**Task goal**
Search the entries for the word "Experience" and report each line that has it.

**Information provided**
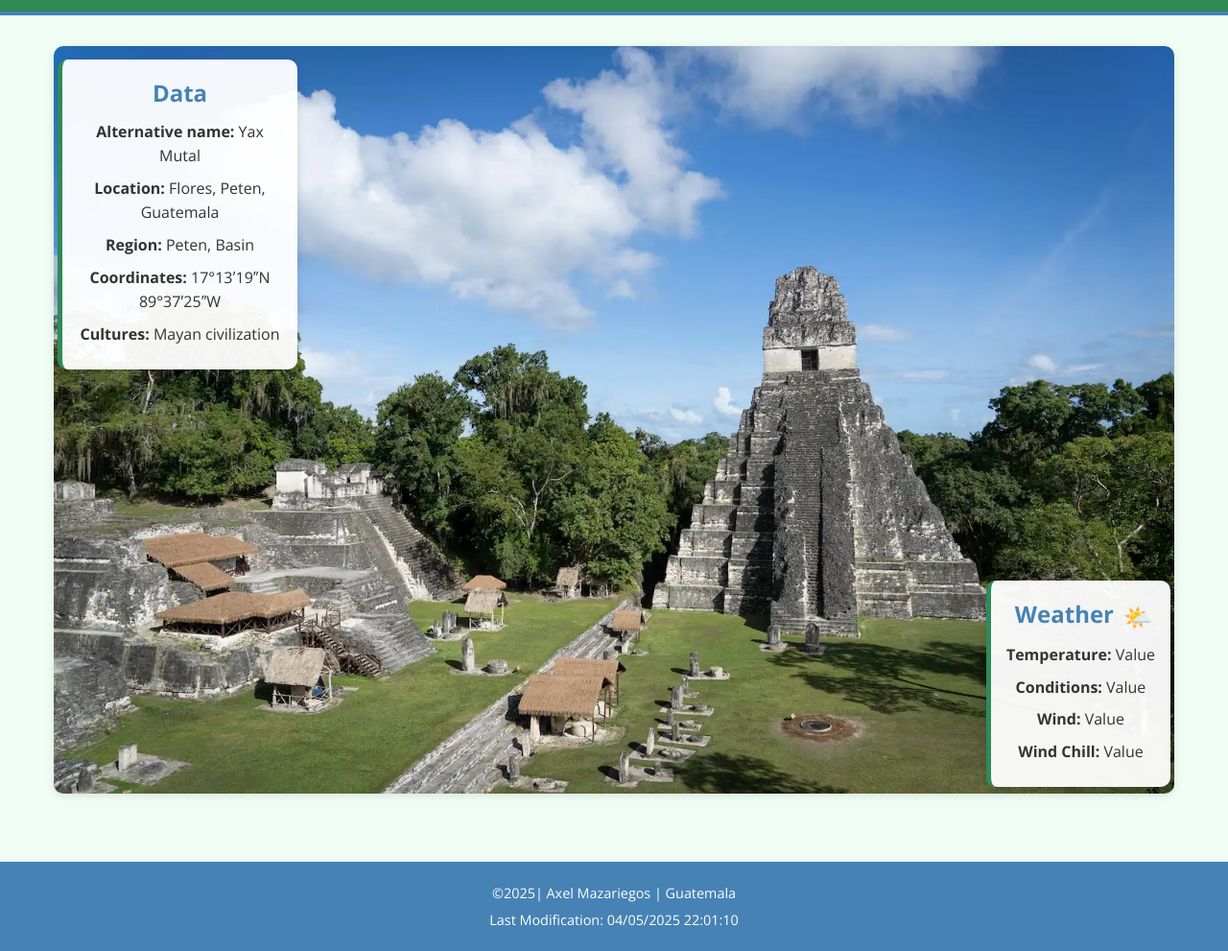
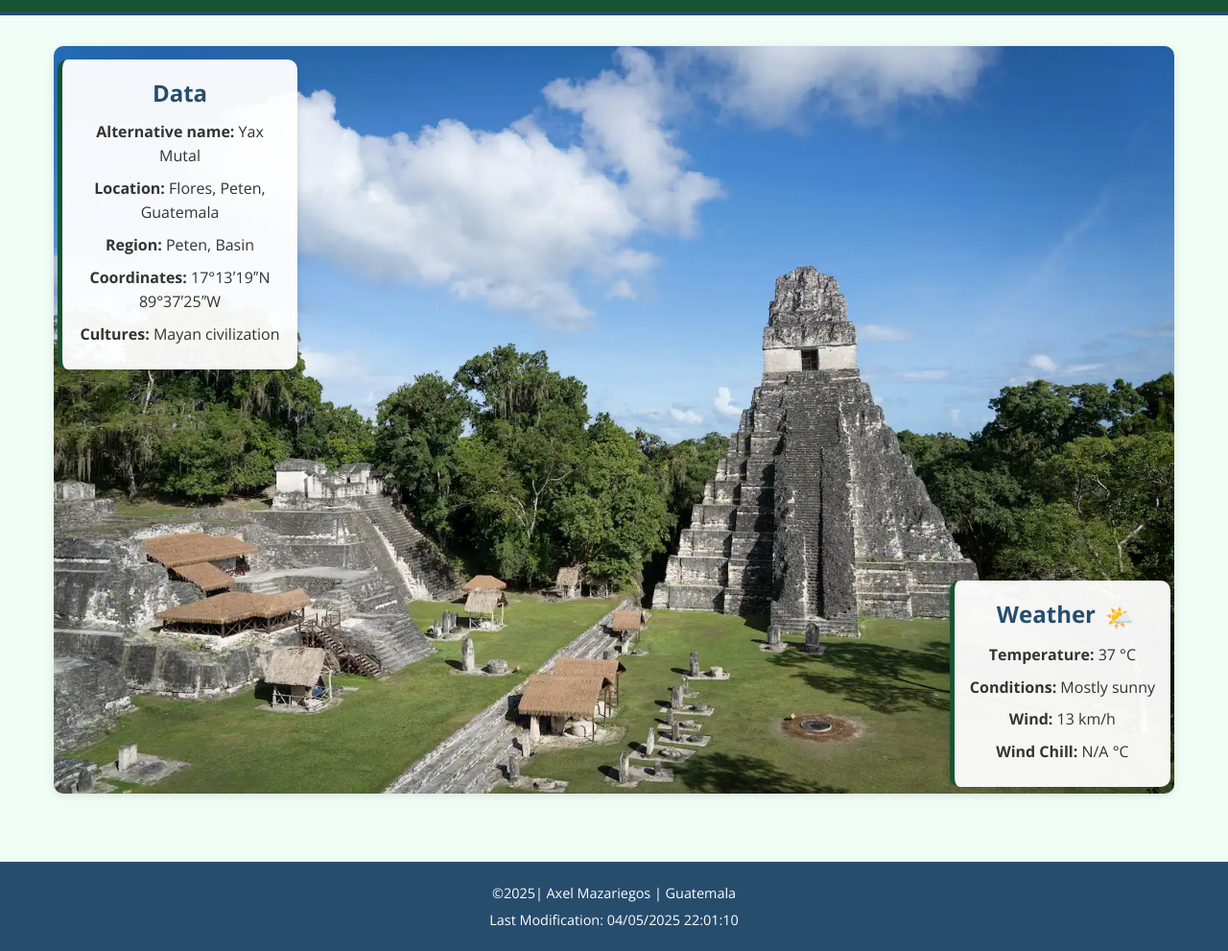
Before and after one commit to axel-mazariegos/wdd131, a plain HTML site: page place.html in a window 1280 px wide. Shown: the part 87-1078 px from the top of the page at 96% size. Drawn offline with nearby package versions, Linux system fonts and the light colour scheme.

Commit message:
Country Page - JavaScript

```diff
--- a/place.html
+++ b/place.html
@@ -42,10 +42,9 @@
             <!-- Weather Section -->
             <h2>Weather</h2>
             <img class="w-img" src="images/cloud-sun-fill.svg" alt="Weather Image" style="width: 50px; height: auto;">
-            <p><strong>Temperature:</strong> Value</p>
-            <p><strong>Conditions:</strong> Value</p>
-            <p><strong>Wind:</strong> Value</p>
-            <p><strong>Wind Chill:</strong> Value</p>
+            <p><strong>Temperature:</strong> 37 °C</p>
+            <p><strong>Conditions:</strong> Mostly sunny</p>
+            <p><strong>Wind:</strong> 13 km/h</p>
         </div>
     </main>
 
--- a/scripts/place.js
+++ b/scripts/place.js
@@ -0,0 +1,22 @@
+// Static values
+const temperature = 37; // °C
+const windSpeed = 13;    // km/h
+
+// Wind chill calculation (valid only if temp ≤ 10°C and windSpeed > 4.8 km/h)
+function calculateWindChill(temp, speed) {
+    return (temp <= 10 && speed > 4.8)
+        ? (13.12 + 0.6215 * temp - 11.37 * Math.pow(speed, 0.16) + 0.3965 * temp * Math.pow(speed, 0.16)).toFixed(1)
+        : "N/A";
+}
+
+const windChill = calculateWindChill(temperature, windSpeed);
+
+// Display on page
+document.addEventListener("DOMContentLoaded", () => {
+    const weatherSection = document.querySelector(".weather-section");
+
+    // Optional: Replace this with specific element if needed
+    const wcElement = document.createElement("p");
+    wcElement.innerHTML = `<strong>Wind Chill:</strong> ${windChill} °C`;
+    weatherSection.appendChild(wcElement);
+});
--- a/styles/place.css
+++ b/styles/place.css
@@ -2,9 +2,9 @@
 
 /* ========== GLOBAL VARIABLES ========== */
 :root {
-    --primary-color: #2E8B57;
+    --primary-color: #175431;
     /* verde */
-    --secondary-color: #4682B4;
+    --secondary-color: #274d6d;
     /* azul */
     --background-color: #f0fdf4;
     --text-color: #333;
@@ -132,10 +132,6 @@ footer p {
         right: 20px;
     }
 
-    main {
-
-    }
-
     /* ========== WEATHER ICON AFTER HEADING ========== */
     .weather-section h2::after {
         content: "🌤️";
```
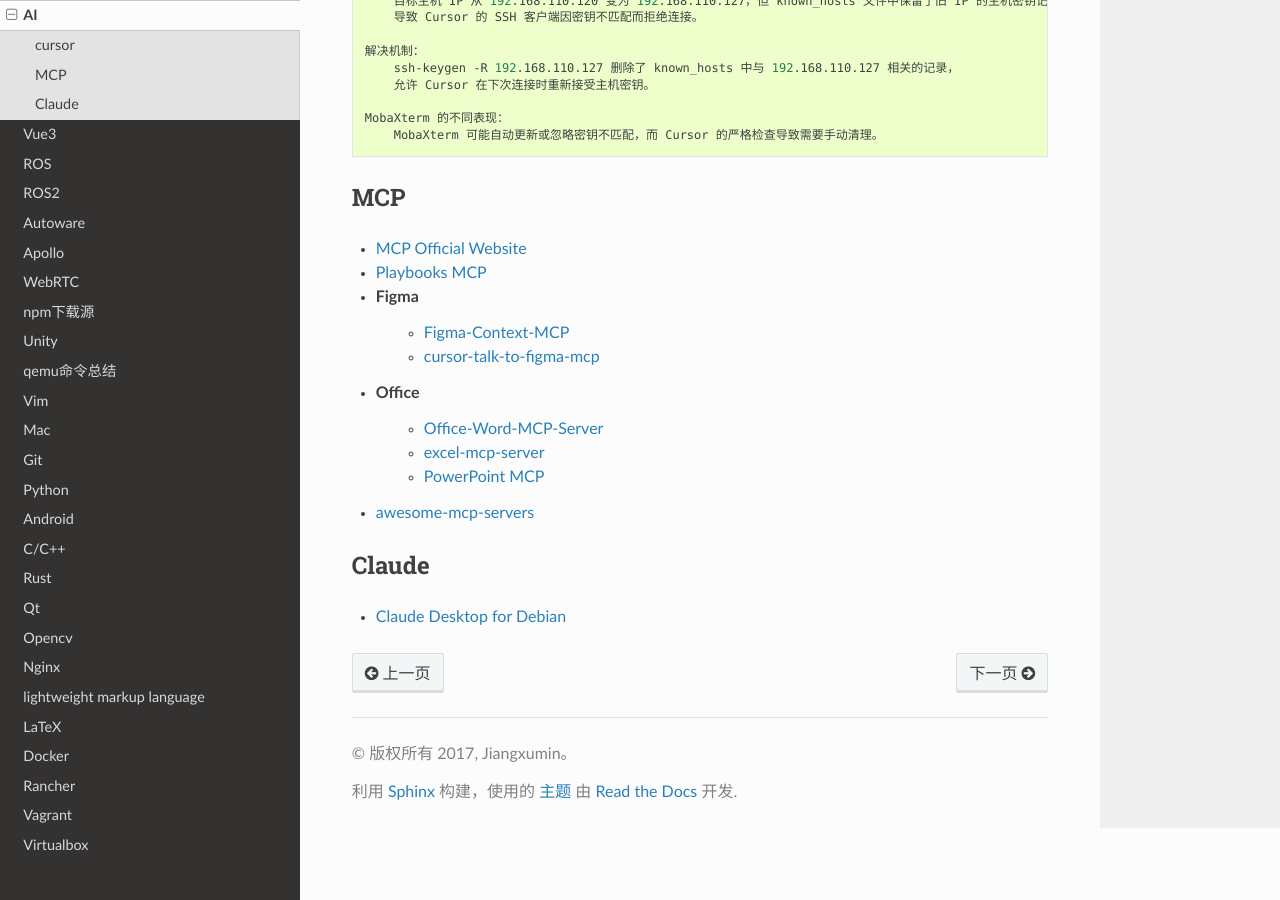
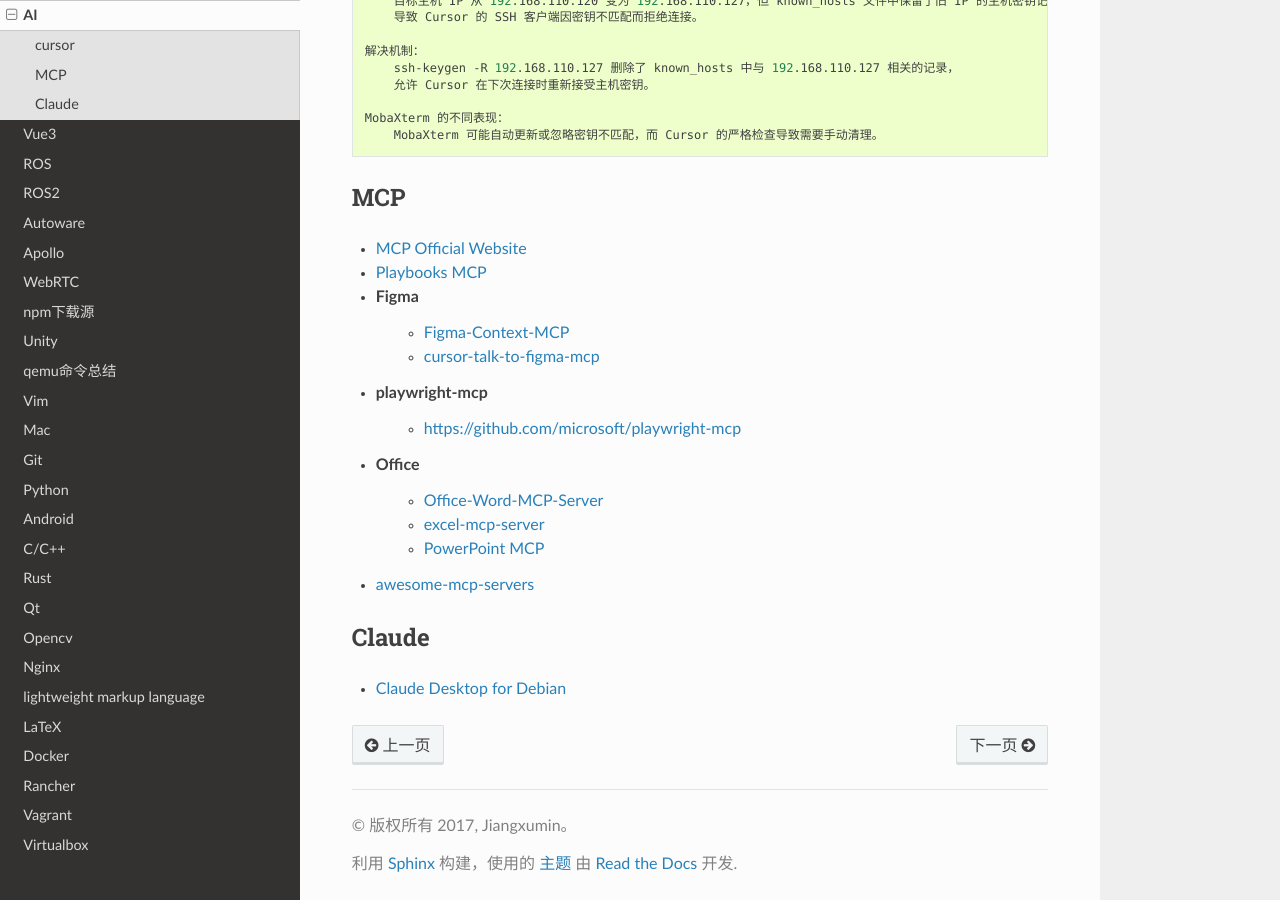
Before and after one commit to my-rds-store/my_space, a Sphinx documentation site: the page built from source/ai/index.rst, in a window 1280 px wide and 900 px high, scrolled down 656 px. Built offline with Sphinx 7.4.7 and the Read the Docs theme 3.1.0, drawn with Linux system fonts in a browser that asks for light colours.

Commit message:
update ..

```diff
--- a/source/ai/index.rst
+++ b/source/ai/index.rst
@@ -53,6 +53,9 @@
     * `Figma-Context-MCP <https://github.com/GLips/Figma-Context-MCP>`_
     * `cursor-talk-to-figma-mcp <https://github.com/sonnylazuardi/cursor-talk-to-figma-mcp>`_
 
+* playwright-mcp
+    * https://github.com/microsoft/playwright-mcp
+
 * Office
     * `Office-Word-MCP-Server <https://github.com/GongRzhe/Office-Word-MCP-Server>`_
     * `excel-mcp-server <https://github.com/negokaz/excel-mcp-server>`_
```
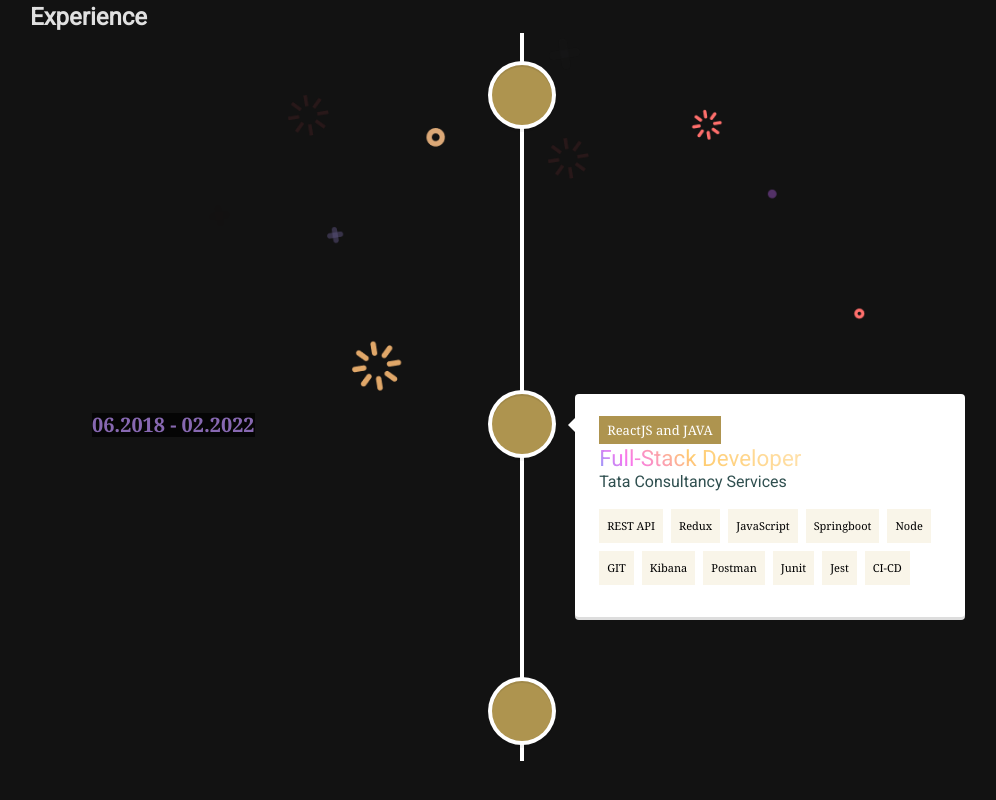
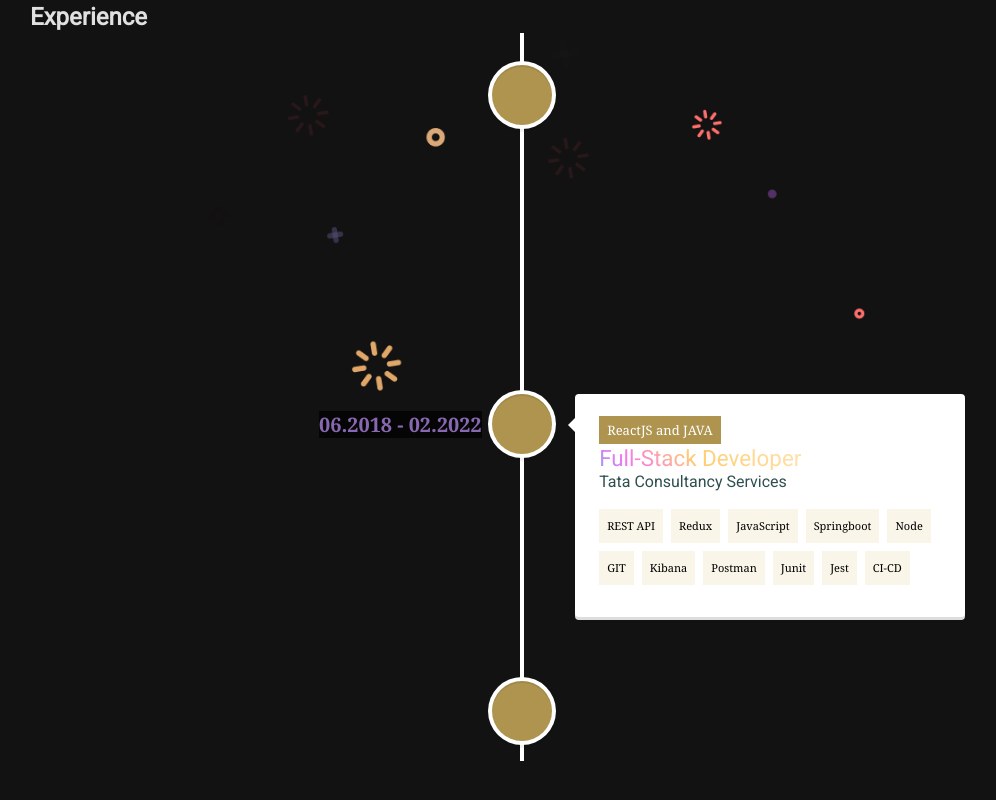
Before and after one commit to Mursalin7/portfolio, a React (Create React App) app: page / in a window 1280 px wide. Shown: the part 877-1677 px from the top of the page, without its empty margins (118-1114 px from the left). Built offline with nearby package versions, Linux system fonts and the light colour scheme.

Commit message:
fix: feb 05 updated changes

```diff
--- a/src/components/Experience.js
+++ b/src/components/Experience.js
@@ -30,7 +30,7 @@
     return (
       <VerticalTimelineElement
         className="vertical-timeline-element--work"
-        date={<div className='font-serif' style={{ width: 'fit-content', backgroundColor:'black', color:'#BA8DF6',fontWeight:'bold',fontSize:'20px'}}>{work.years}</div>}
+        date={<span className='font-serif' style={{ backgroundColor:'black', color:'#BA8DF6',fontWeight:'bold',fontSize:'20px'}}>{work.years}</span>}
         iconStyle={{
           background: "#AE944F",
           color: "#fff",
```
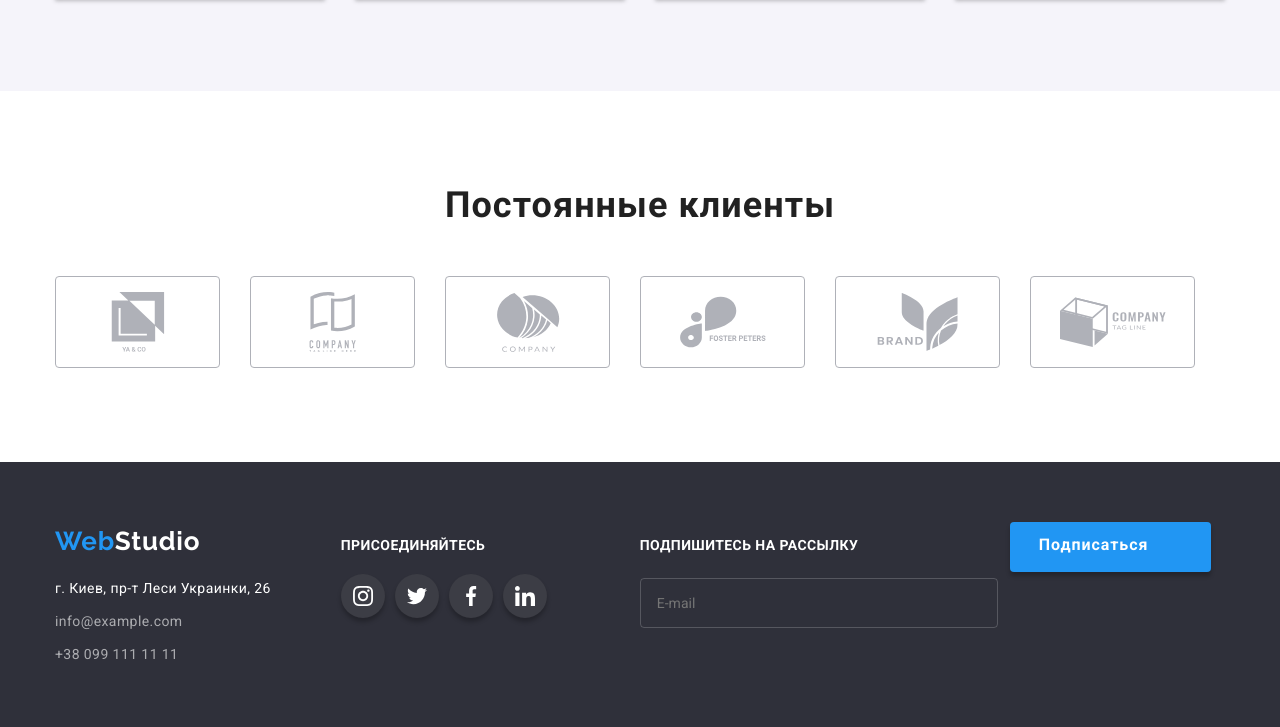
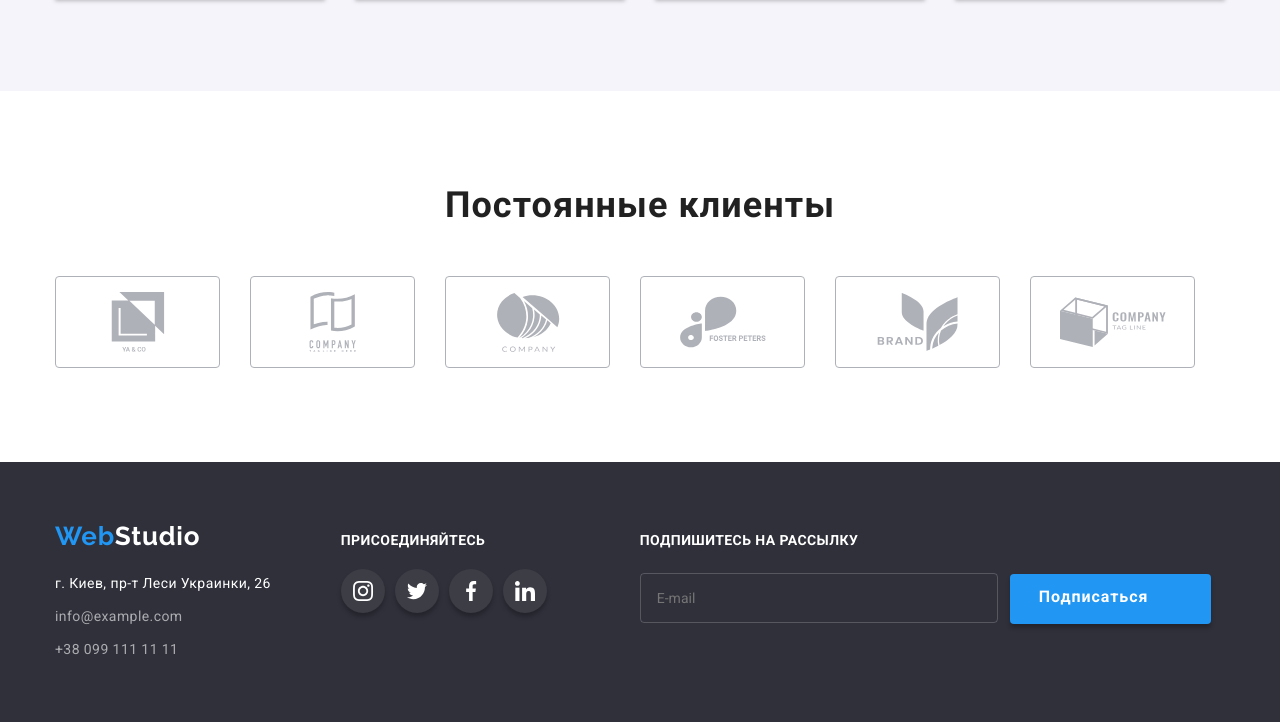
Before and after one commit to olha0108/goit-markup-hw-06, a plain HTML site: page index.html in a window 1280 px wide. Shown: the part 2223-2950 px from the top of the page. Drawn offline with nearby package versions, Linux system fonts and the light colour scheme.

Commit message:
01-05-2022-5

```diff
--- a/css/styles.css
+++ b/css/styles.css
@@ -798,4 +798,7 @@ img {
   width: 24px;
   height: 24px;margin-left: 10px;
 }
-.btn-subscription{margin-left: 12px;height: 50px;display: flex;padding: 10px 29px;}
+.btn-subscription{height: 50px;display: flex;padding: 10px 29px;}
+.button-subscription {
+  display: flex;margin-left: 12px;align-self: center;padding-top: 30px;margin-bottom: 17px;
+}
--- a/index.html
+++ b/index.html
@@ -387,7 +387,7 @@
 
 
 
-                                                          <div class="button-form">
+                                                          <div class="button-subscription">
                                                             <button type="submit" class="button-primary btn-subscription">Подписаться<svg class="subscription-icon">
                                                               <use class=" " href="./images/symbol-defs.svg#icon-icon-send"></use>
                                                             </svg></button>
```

**The completed task**
--- a/src/components/Experience.js
+++ b/src/components/Experience.js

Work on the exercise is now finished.